(Edit difference data)

--------------------------------------------------

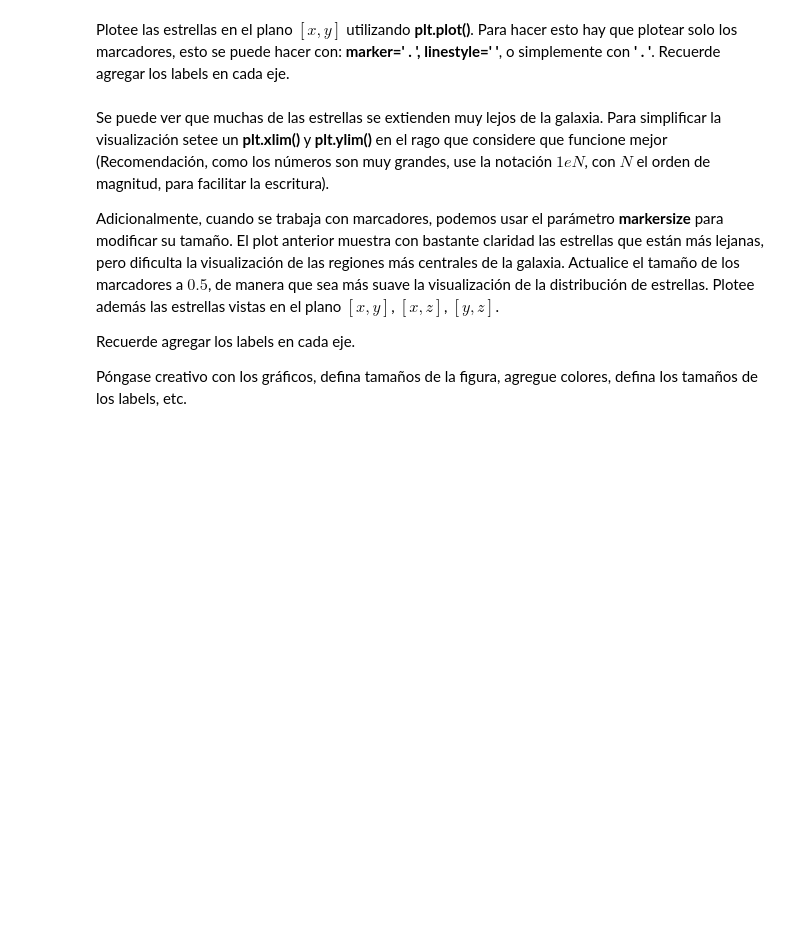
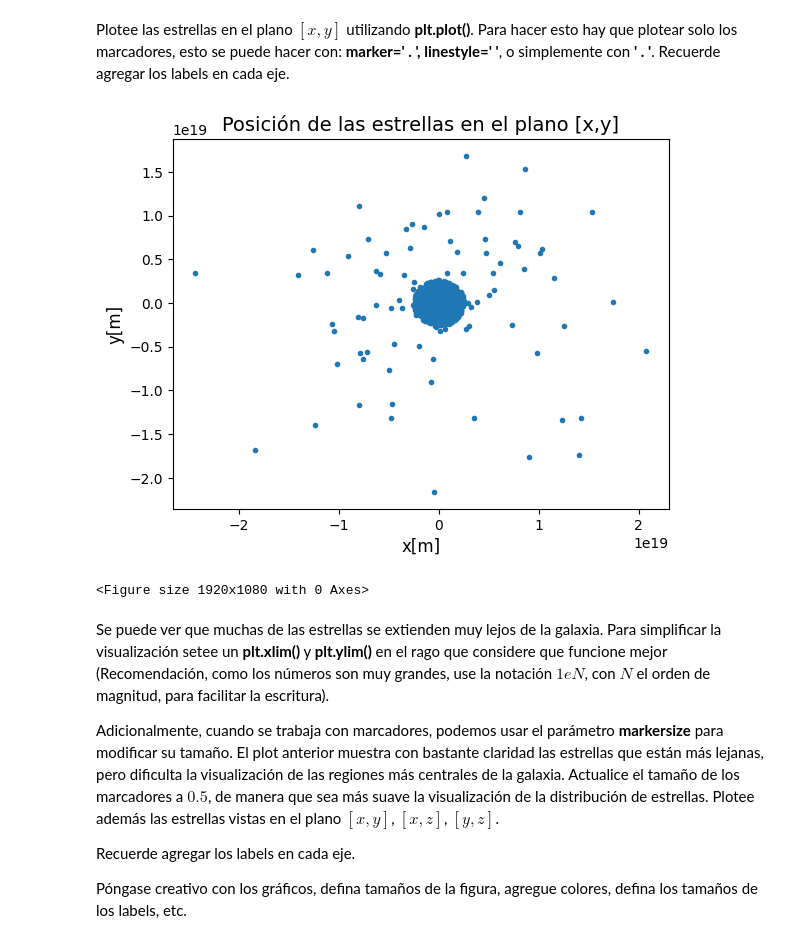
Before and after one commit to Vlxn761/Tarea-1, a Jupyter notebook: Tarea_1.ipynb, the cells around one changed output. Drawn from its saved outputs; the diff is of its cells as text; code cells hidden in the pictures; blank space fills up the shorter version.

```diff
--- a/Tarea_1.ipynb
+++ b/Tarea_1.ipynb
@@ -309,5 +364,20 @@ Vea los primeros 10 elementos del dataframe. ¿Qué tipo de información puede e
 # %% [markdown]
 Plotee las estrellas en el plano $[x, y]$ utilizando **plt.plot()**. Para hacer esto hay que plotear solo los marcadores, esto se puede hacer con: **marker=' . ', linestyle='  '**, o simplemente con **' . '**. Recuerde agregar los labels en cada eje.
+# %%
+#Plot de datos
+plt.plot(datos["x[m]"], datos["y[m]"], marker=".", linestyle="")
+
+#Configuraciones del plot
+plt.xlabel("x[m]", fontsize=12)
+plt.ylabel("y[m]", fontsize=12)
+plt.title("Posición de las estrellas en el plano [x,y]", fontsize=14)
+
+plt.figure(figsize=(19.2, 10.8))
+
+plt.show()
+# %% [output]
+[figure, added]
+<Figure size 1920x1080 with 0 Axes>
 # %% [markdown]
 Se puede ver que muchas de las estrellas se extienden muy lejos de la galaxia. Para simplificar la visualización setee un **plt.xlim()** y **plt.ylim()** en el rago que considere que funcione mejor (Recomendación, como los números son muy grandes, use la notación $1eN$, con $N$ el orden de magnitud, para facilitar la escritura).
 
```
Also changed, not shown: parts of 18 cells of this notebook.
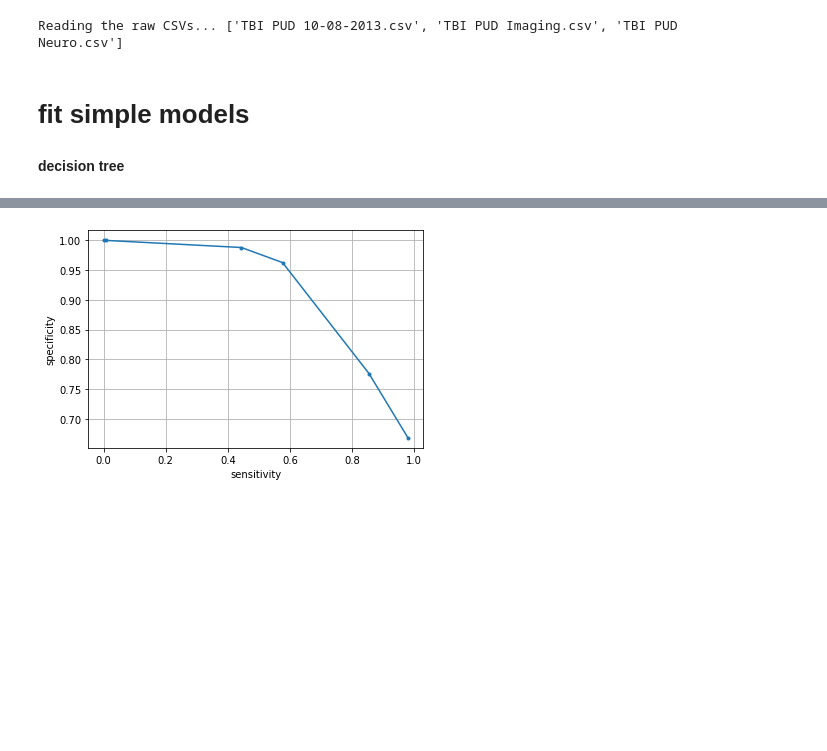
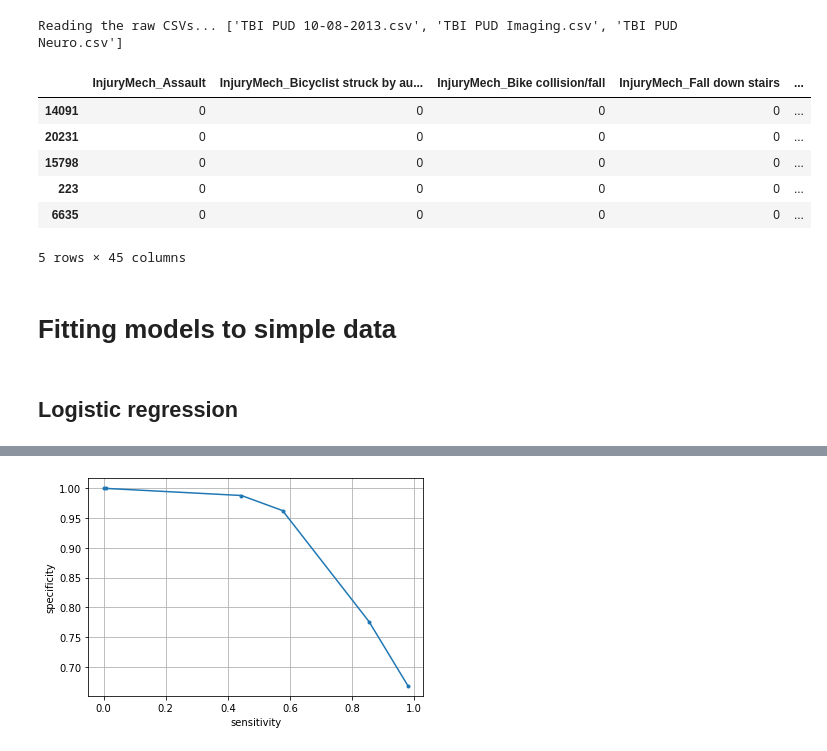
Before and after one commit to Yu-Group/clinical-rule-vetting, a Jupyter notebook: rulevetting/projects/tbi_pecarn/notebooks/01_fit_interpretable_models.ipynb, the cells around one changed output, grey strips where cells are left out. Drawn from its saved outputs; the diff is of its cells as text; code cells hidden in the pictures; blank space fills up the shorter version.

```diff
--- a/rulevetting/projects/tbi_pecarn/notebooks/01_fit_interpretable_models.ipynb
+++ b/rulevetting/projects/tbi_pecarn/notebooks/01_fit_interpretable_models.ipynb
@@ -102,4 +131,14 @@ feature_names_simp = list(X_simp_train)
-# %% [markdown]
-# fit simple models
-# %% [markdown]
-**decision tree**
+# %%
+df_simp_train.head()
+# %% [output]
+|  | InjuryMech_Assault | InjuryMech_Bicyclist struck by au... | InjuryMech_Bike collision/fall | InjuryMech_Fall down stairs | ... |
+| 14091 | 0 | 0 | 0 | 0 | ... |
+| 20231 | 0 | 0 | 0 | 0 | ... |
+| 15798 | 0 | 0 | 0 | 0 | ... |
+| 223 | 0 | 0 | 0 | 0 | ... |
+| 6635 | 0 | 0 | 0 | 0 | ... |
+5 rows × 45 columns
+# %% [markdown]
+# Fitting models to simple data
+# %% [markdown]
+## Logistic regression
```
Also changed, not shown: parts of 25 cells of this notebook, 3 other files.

--------------------------------------------------

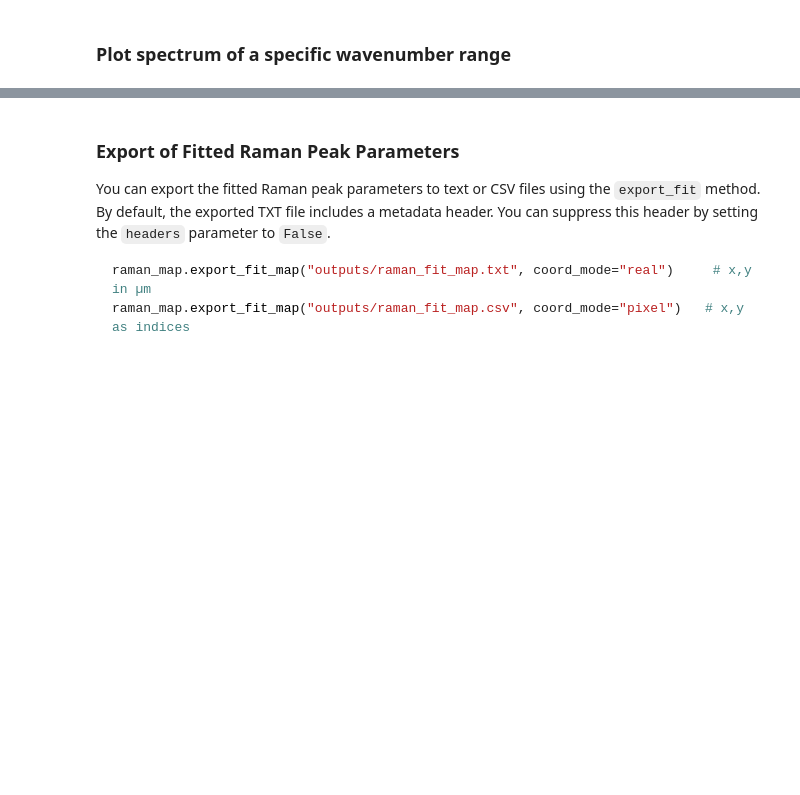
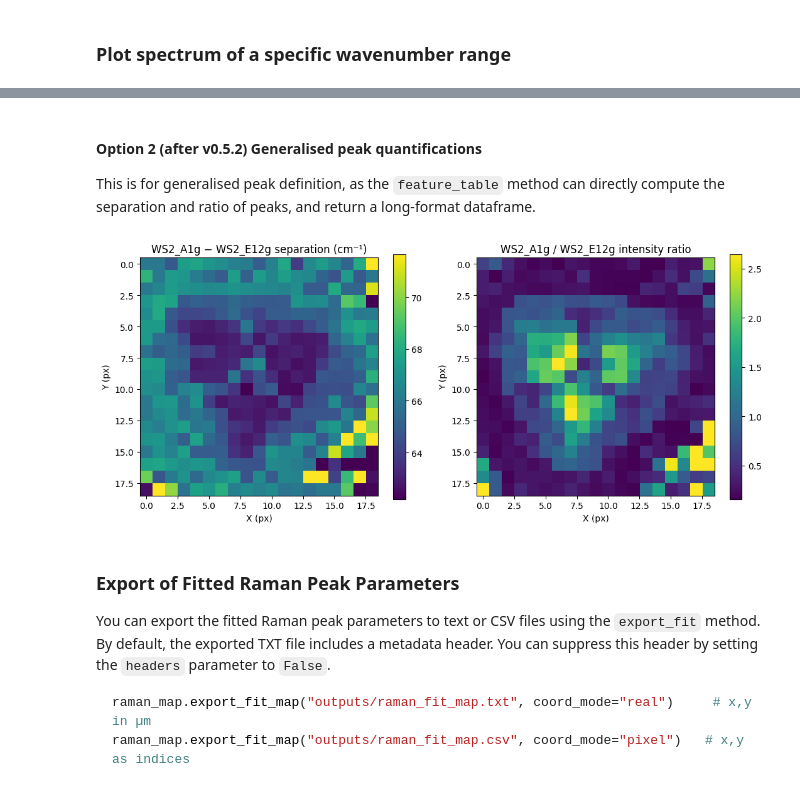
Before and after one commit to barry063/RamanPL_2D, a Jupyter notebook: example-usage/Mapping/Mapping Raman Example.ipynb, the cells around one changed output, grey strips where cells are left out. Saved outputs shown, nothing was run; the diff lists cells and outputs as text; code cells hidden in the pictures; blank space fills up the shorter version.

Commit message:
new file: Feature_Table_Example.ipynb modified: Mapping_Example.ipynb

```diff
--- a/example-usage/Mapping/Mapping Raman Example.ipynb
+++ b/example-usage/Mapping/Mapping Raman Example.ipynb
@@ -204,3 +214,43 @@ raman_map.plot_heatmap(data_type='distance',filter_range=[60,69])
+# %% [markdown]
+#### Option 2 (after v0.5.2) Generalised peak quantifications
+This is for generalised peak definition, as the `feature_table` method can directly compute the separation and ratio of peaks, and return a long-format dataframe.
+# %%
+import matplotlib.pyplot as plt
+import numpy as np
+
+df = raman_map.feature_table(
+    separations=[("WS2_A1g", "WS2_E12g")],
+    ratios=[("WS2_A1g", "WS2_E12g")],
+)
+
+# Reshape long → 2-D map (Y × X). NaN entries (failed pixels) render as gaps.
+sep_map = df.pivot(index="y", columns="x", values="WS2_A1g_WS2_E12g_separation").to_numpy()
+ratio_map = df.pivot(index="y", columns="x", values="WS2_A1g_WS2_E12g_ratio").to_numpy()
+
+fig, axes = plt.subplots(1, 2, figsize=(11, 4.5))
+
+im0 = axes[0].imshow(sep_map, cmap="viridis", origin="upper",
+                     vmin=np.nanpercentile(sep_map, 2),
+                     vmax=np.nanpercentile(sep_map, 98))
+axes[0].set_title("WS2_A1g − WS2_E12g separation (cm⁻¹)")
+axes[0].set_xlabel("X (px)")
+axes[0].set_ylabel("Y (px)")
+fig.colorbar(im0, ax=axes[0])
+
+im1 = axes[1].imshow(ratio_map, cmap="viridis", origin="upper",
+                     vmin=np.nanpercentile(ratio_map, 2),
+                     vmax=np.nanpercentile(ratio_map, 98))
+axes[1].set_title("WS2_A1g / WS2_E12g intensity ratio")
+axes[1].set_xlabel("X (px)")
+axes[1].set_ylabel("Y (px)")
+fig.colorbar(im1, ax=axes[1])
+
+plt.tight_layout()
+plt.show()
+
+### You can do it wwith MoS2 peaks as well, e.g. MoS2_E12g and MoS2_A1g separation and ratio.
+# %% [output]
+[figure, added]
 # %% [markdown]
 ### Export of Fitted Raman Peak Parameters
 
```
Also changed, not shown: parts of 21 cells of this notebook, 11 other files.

--------------------------------------------------

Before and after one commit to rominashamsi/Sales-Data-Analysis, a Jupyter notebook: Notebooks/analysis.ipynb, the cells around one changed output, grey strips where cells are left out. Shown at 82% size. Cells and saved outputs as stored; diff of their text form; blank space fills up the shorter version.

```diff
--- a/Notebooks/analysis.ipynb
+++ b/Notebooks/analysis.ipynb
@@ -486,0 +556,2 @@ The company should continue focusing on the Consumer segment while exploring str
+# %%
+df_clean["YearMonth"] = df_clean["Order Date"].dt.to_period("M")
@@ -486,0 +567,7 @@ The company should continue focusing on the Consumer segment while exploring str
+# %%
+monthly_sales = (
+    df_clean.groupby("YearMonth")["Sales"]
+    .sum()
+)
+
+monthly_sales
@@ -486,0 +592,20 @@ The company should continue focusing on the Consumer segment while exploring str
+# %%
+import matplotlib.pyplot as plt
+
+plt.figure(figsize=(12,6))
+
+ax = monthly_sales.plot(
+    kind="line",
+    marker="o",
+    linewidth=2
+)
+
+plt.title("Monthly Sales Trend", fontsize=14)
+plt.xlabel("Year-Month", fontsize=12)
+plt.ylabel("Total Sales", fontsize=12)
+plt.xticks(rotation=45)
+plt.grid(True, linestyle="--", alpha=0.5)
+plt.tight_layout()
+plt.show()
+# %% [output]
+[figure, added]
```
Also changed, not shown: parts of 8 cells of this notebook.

--------------------------------------------------

• Activity: Whenever the word "analysis" appears in a line above, copy that line.

• Answer area:
Before and after one commit to rominashamsi/Sales-Data-Analysis, a Jupyter notebook: Notebooks/analysis.ipynb, the cells around one changed output, grey strips where cells are left out. Shown at 82% size. Cells and saved outputs as stored; diff of their text form; blank space fills up the shorter version.
--- a/Notebooks/analysis.ipynb
+++ b/Notebooks/analysis.ipynb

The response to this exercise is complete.